To this point, Christ has reminded us the highest priority is not religious ceremony, nor good works, but faith and a relationship with Him. Yet James reminds us that faith without deeds is no faith at all (James 2:26). On this day, Jesus teaches us what sincere faith produces in us. Tuesday is a day of testing for Christ. The religious leaders attempt to trap Him into saying something that would allow them to arrest Jesus. Jesus uses every opportunity to teach some of the greatest lessons.
The day begins with Jesus explaining the lesson of the fig tree. The fig tree that was cursed for lack of fruit is now an object lesson of faith. Jesus teaches the partnership between believers and God to move mountains according to our faith.
The barrage of questions against Him continue and He teaches three parables against hypocrisy the importance of sincere faith proven by deeds. The parable of Two Sons (Matthew 21:28-32) reminds us that words of faithfulness prove empty if there is no action. Returning to the Lord what belongs to Him is the subject of the next parable (Matthew 21:33-46). Servants who had been given so much, allowed to produce wealth, but refusing to give back is compared to unfaithfulness to God and a sign of lack of faith. He finishes this lesson with the parable of the Great Wedding Banquet (Matthew 22:1-14). Everyone is invited but those found not to have put on wedding clothes are ejected. The wedding clothes were symbolic of repentance and a changed life. Those with a lifestyle conflicting with their words were cast out of the Kingdom of Heaven.

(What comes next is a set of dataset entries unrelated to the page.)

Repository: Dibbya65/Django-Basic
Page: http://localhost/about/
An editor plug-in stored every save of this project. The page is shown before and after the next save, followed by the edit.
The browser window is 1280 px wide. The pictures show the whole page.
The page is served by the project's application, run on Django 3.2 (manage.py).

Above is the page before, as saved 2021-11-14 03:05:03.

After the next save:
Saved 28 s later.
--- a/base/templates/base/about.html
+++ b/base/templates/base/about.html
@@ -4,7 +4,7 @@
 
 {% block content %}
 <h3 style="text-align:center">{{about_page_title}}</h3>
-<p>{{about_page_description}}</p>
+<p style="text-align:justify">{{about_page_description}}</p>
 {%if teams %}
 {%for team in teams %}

This day of lecture would continue teaching us the Greatest Commandment of loving God with all of our heart and loving our neighbor as ourself (Matthew 22:34-40). He would give strong warnings and woes to the hypocritical religious leaders full of pomp but empty of real faith (Matthew 23:1-36).

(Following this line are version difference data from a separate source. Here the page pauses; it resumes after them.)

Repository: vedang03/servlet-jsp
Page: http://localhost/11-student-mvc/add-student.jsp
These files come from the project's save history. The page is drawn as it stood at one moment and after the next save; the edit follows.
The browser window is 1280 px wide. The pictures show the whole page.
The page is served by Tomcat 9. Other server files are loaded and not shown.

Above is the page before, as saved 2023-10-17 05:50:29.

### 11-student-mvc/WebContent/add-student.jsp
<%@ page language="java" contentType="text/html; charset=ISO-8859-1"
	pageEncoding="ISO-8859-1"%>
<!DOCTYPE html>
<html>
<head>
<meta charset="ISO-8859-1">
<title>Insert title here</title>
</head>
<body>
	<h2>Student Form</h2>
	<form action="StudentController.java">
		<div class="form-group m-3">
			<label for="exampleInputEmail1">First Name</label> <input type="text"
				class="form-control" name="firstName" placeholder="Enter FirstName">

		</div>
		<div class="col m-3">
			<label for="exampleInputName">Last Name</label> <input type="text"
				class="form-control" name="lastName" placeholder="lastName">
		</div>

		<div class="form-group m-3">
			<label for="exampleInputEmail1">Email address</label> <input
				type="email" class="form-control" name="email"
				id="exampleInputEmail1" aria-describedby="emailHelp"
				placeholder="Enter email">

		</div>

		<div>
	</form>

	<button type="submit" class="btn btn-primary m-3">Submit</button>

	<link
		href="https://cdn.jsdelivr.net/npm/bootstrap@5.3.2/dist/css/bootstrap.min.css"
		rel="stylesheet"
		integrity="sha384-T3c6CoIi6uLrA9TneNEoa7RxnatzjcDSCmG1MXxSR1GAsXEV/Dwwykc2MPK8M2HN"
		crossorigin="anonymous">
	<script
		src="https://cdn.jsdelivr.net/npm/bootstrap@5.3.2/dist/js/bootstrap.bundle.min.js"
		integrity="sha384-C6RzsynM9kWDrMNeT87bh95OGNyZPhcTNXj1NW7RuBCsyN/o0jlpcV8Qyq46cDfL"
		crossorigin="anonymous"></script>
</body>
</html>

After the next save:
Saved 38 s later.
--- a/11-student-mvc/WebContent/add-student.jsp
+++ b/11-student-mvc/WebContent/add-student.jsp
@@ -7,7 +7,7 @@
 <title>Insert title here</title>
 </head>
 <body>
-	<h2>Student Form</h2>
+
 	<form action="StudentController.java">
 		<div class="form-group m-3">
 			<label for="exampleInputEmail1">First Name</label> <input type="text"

Later in the day, He turned to his own disciples to warn them of the signs of the end, coming persecution, the antichrist, then the return of the Son of Man in all of His glory (Matthew 24). The persecution began in the early church with Christians being flogged, quartered, burned alive, boiled in oil, crucified, put in prison. Jesus warned this persecution would cause many to fall away, but He urged them to stay strong. He says in the last days, love will grow cold, but those who endure to the end will be saved (Matthew 24:12). How perfect and appropriate for Christians this discourse was and continues to be. The testing and persecution reveal the sincerity of our faith to ensure we are not modern-day Pharisees. We must stay strong.
The seminar comes to an end with lessons of making sure you are ready for the returning Groom to gather His bride (Matthew 25:1-13). More parables finish the day teaching us how to ensure we are ready on that day. The parables of the wise servant (Matthew 24:45-51), the talents (Matthew 25:14-30), and the sheep and goats (Matthew 25:31-46) all remind us that we are to take the salvation God has given us and let good deeds flow out of our faith. It is not that we are saved by works, but a lukewarm faith, fat and lazy, leads not to salvation. It gives our Lord nausea and He vomits us out of His mouth (Revelation 3:16).

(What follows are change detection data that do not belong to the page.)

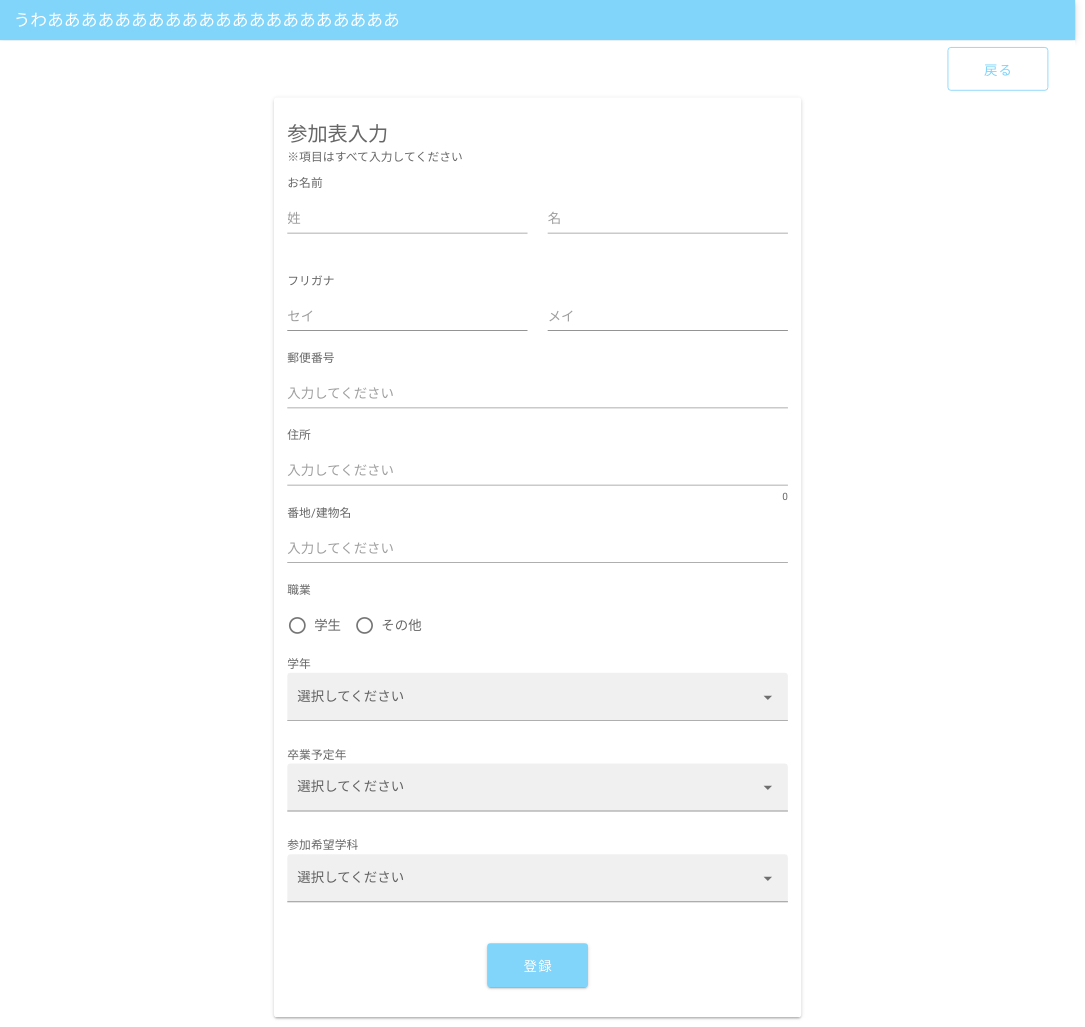
Repository: taniwhy/open-campus-system
Page: /#/register (app in client_view/)
An editor plug-in stored every save of this project. The page is shown before and after the next save, followed by the edit.
The browser window is 1280 px wide. The page is 1292 px wide, so the pictures cover 1292 px, including what lies to the right of the window. The pictures show the whole page, at 84% of full size.
The project was rebuilt for these pictures with package versions that can differ from the ones it lists, and the page was loaded fresh each time. Also part of the build but not shown: client_view/vue.config.js, client_view/src/components/Home.vue, client_view/src/components/Login.vue, client_view/src/components/Branch.vue.

Above is the page before, as saved 2019-11-28 12:33:59.

After the next save:
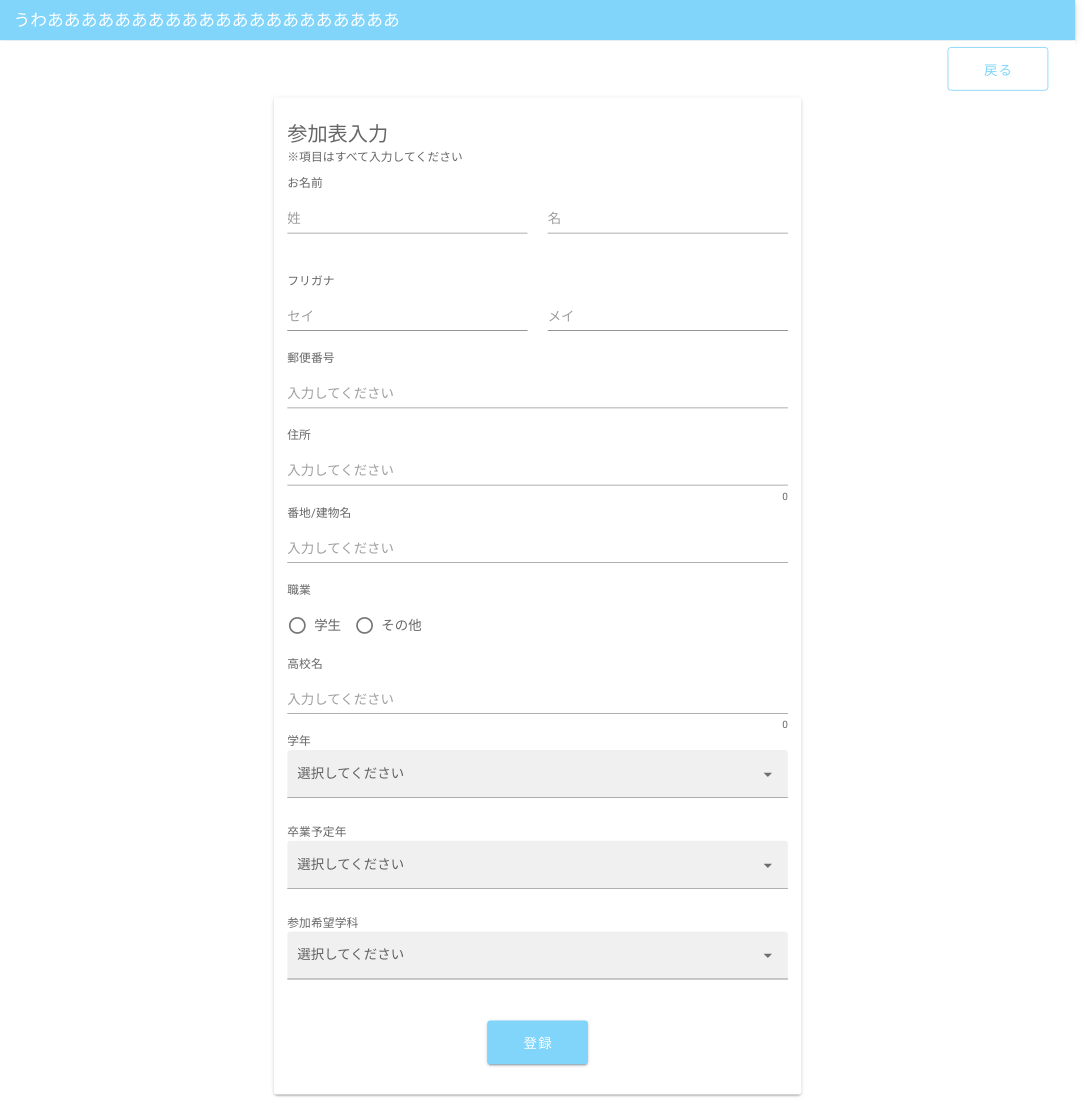
Saved 7 min 12 s later.
--- a/client_view/src/components/Register.vue
+++ b/client_view/src/components/Register.vue
@@ -120,7 +120,17 @@
             <v-radio-group v-model="row" row>
               <v-radio label="学生" value="yes1" @change="student_check = true"></v-radio>
               <v-radio label="その他" value="no1" @change="student_check = false"></v-radio>
-            </v-radio-group>
+            </v-radio-group>高校名
+            <v-text-field
+              v-model="address"
+              :rules="[
+              () => !!address || '※入力されていません',
+              () => !!address && address.length <= 32 || '※32文字以内で入力してください',
+            ]"
+              placeholder="入力してください"
+              counter
+              required
+            ></v-text-field>
             <div v-if="student_check">
               学年
               <v-select :items="gakunen_items" filled label="選択してください"></v-select>卒業予定年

The entire day can be summed up with the only lesson with a real person as the object lesson. It was the widow who came and gave all she had (Mark 12:41-44). This is the subject of Tuesday’s seminar on faith. It can not be lukewarm. It can not be in word only. It must consume our life. We are called to give all of ourselves to the work of God, loving humanity as an offering pleasing to the Lord.
Today, we have sat at the feet of the Great Rabbi, reminding us that faith has feet. The sincerity of our faith is seen in our service to others. This is our calling to prepare us for His glorious return. We must allow these lessons to spur us on to good deeds, not out of obligation or selfish ambition as we learned from Sunday and Monday, but out of love to the One who will let Himself be nailed to the cross in a just a few days for your sin and mine.
Leave me a comment. If you had sat at the feet of Christ throughout this day, what would you be feeling about your own faith? Have you given Him your all?
Holy Week Devotions of each day of Christ’s life before crucifixion and resurrection